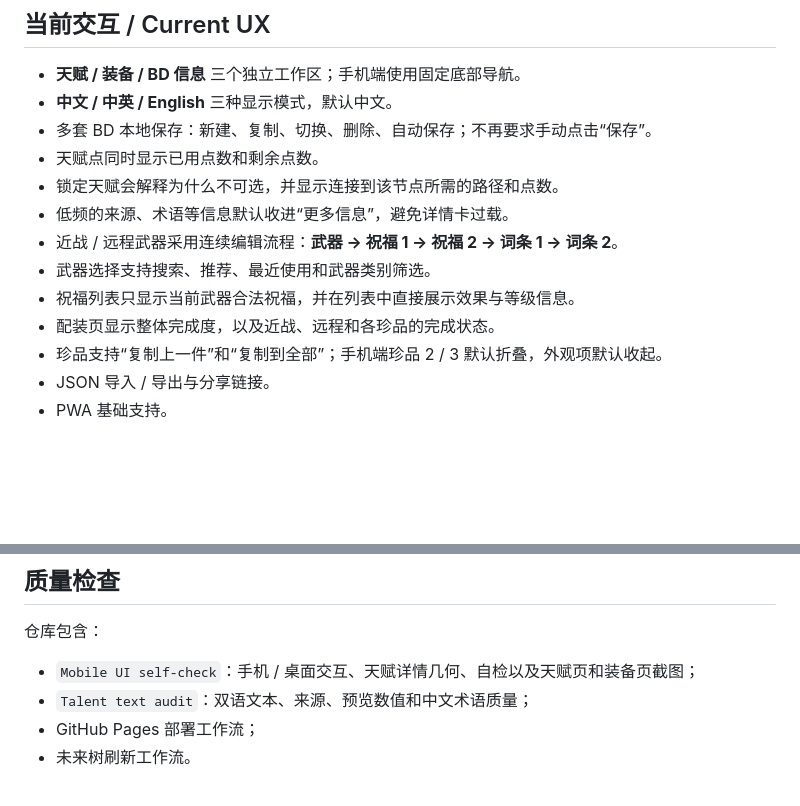
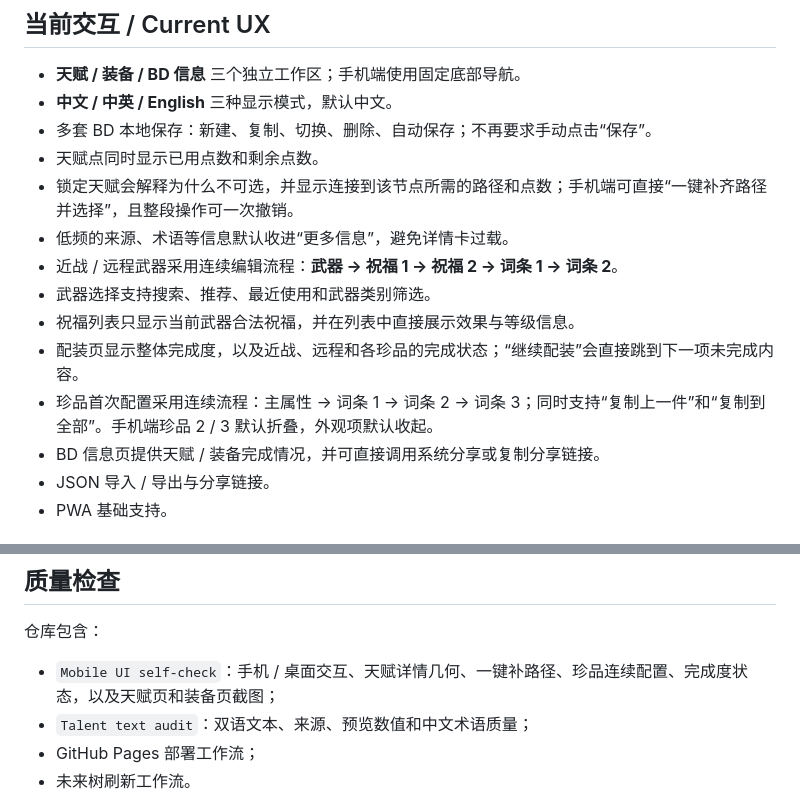
Before and after one commit to a1615439938-collab/Darktide-BD, a Markdown page: README.md, 2 parts joined by grey strips. Rendered like a GitHub page; blank space fills up the shorter version.

Commit message:
Sync README.md with current main; keep preview mod isolated

```diff
--- a/README.md
+++ b/README.md
@@ -8,13 +8,14 @@
 - **中文 / 中英 / English** 三种显示模式，默认中文。
 - 多套 BD 本地保存：新建、复制、切换、删除、自动保存；不再要求手动点击“保存”。
 - 天赋点同时显示已用点数和剩余点数。
-- 锁定天赋会解释为什么不可选，并显示连接到该节点所需的路径和点数。
+- 锁定天赋会解释为什么不可选，并显示连接到该节点所需的路径和点数；手机端可直接“一键补齐路径并选择”，且整段操作可一次撤销。
 - 低频的来源、术语等信息默认收进“更多信息”，避免详情卡过载。
 - 近战 / 远程武器采用连续编辑流程：**武器 → 祝福 1 → 祝福 2 → 词条 1 → 词条 2**。
 - 武器选择支持搜索、推荐、最近使用和武器类别筛选。
 - 祝福列表只显示当前武器合法祝福，并在列表中直接展示效果与等级信息。
-- 配装页显示整体完成度，以及近战、远程和各珍品的完成状态。
-- 珍品支持“复制上一件”和“复制到全部”；手机端珍品 2 / 3 默认折叠，外观项默认收起。
+- 配装页显示整体完成度，以及近战、远程和各珍品的完成状态；“继续配装”会直接跳到下一项未完成内容。
+- 珍品首次配置采用连续流程：主属性 → 词条 1 → 词条 2 → 词条 3；同时支持“复制上一件”和“复制到全部”。手机端珍品 2 / 3 默认折叠，外观项默认收起。
+- BD 信息页提供天赋 / 装备完成情况，并可直接调用系统分享或复制分享链接。
 - JSON 导入 / 导出与分享链接。
 - PWA 基础支持。
 
@@ -48,7 +49,7 @@
 ## 质量检查
 
 仓库包含：
-- `Mobile UI self-check`：手机 / 桌面交互、天赋详情几何、自检以及天赋页和装备页截图；
+- `Mobile UI self-check`：手机 / 桌面交互、天赋详情几何、一键补路径、珍品连续配置、完成度状态，以及天赋页和装备页截图；
 - `Talent text audit`：双语文本、来源、预览数值和中文术语质量；
 - GitHub Pages 部署工作流；
 - 未来树刷新工作流。
```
☆ ☆ ☆ ☆ ☆
■ **PROBLEM TO SOLVE**
The required output is each line of the entries that contains the word "README".

■ **EXPECTED OUTPUT**
Before and after one commit to a1615439938-collab/Darktide-BD, a Markdown page: README.md, 2 parts joined by grey strips. Rendered like a GitHub page; blank space fills up the shorter version.
Sync README.md with current main; keep preview mod isolated
--- a/README.md
+++ b/README.md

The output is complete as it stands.